The successful researchers, based across the University’s three Colleges, are quick to praise a funding scheme that enables ambitious, fundamental work. Among them is Dr Bin-Zhi Qian, Reader and Cancer Research UK Fellow at Edinburgh’s Medical Research Council Centre for Reproductive Health, whose research passion is cancer metastasis – how tumour cells spread – and therapy resistance. Working with teams in the US and Germany, his group’s goal is to develop effective treatments.
A sense of urgency pervades the work that informs his study into metastatic hormone refractory prostate cancer. Despite advances in early diagnosis, fewer than half of patients can expect to survive 12 months once tumour cells begin to resist current treatments.
“Working across borders is critical for success,” says Dr Qian. “The University has been extremely supportive, helping us to attract excellent scientists. Our thoughts, looking forward, are positive.”

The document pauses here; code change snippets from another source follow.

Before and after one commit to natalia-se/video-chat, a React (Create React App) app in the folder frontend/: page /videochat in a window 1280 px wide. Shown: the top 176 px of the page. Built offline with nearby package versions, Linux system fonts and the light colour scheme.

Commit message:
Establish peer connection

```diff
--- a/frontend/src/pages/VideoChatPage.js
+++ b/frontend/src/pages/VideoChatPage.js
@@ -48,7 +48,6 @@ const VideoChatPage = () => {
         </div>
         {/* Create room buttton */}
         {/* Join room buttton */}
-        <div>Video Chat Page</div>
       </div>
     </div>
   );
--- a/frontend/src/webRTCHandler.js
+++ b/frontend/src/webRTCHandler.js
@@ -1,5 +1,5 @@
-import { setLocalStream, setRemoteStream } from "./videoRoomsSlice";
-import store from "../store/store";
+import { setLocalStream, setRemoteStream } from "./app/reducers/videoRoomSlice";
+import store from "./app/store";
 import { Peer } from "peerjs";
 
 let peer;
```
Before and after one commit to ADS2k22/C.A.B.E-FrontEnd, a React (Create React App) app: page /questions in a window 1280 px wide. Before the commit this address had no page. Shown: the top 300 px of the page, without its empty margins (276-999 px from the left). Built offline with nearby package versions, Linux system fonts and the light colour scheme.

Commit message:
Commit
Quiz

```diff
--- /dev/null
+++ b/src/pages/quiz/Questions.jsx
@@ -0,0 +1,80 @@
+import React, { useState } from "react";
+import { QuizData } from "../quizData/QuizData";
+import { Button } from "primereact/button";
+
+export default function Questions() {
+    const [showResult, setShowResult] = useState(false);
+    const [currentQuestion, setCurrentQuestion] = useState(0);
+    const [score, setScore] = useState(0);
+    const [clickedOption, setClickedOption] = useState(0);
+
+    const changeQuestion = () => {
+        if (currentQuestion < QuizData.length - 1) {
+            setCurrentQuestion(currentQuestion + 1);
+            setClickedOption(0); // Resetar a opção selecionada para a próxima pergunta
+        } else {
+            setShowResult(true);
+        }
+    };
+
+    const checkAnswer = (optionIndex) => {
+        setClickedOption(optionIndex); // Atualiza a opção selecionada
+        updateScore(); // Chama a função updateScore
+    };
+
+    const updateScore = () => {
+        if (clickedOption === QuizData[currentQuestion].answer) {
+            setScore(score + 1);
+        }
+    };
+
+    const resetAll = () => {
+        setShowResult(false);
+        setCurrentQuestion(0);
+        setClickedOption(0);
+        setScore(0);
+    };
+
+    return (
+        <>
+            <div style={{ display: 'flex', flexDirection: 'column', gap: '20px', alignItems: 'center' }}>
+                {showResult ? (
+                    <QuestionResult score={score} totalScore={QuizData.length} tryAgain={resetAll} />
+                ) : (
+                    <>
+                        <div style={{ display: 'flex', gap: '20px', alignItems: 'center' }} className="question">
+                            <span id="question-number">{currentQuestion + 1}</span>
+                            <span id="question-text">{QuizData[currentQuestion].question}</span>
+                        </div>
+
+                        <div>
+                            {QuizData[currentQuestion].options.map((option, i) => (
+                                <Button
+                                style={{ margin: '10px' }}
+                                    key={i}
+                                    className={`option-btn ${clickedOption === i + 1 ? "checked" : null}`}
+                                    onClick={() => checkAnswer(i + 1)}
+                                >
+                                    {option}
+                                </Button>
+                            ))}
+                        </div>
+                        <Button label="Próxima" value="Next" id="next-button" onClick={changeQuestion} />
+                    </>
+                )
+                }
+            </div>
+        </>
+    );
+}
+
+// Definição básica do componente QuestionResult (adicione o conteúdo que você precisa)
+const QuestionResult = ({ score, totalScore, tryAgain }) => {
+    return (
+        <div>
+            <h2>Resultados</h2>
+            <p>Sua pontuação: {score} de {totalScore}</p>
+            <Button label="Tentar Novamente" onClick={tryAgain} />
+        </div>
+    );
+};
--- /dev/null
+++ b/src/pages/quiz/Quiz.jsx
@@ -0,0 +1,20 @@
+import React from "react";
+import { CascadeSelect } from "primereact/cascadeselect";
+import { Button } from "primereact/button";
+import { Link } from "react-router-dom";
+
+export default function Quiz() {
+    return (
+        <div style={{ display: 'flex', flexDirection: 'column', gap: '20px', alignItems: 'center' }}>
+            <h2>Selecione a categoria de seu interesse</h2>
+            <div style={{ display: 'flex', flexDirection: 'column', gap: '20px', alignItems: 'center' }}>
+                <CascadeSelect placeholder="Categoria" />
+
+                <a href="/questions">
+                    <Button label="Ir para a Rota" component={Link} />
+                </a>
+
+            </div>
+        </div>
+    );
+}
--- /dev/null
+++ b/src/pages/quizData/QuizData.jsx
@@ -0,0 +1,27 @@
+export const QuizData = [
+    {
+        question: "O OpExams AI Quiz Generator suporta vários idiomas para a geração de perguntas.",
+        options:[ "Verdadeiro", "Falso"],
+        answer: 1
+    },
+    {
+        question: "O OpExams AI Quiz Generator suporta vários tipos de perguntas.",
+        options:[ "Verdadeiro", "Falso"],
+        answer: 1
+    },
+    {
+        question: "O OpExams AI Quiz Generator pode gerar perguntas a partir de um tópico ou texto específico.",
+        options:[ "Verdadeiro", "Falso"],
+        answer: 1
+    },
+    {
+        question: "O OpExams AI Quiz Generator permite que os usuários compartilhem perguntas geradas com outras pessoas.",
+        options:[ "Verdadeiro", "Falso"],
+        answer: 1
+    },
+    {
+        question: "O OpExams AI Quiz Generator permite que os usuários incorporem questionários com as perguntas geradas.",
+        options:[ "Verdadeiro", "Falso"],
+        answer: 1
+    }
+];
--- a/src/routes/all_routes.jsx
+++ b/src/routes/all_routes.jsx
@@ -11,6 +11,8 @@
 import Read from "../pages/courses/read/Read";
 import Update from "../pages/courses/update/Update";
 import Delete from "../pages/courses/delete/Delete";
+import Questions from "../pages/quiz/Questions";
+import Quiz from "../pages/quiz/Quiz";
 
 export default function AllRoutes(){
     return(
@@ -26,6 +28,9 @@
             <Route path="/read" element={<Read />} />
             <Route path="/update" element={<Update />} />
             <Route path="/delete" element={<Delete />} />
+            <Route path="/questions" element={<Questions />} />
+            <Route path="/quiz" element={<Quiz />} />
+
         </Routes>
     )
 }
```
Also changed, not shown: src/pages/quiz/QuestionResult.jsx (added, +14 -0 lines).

Time is of the essence too for Dr Jennifer Smillie, a Royal Society Research Fellow in the University’s School of Physics & Astronomy, who is drawing meaning from data derived from the Large Hadron Collider (LHC) near Geneva.
Collaboration across borders is vital. Brexit may impact recruitment, but the University has been very supportive. I am excited about what lies ahead.
The discovery in 2012 of the Higgs boson makes this is a pivotal period for particle physics. The LHC is a discovery machine, designed to shed light on unanswered questions about physics at its smallest scale. With ERC funding, Dr Smillie can push forward: “With the LHC running, this is time-critical. Collaboration across borders is vital. Brexit may impact recruitment, but the University has been very supportive. I am excited about what lies ahead.”
In the School of Chemistry, Chancellor’s Fellow Dr Michael Cowley is seeking alternatives to costly, toxic metals that underpin much of the chemistry we rely on to make things such as plastics, drugs – even Post-it notes. By exploring the structure of new and unusual aluminium compounds, he hopes to devise cleaner, efficient alternatives, collaborating with other research groups. Having worked overseas, Dr Cowley knows the value of absorbing different techniques, scientific traditions and schools of thought. Such openness is vital: “The University is working to influence policymakers, trying to make it easy for people to cross geographical and scientific boundaries,” he explains. “If we lose this, our science and our society will be poorer.”
Creating opportunities through funding
Another Chancellor’s Fellow, Dr Alice Street, is all too aware of barriers to progress. Based in the University’s School of Social & Political Science, she is striving to improve the efficiency of rapid, portable diagnostic medical devices in areas devoid of transportation, communication or electrical infrastructure. Working with research partners in Sierra Leone and India, her study will investigate the social, cultural and technical processes involved in developing and using diagnostic tools in settings where resources are limited.
For Dr Street, the ultimate goal is to guide global health policy: “ERC funding provides an opportunity to lead a large-scale, comparative, anthropological study that not only addresses an intractable challenge, but also helps to advance theoretical thinking.”
This approach chimes with that of Dr Kevin Myant, Principal Investigator at the Cancer Research UK Edinburgh Centre, who is seeking to understand how colon cancer spreads, specifically how genetic mutations drive its formation. There has been huge investment in identifying mutations that occur in cancer, but it is unclear which ones cause disease to form and spread. Dr Myant aims to solve the riddle and pave the way for new therapies.
“The ERC provides generous funding for relatively high-risk, high-gain projects that other funders may find too speculative,” he explains. “Projects such as mine, which work across international boundaries, are ideal for this type of funding.”
It sits well too with Dr Sotiria Grek, Senior Lecturer in Social Policy, whose research explores how metrics – standards that measure efficiency, performance and progress – can actively contribute to policy decision-making across national borders, primarily in education and sustainable development. Her new project’s focus will be the complex relationship between international organisations and the production of statistical data. This comparative, transnational research focus has not only defined her career but also Dr Grek’s identity as a European citizen: “I have always considered the ERC more of an intellectual ‘home’ than just another funder. It values interdisciplinarity and nurtures in-depth study – the kind of slow social science that is so needed, yet is so rare.”
Photo © Tricia Malley Ross Gillespie www.broaddaylightltd.co.uk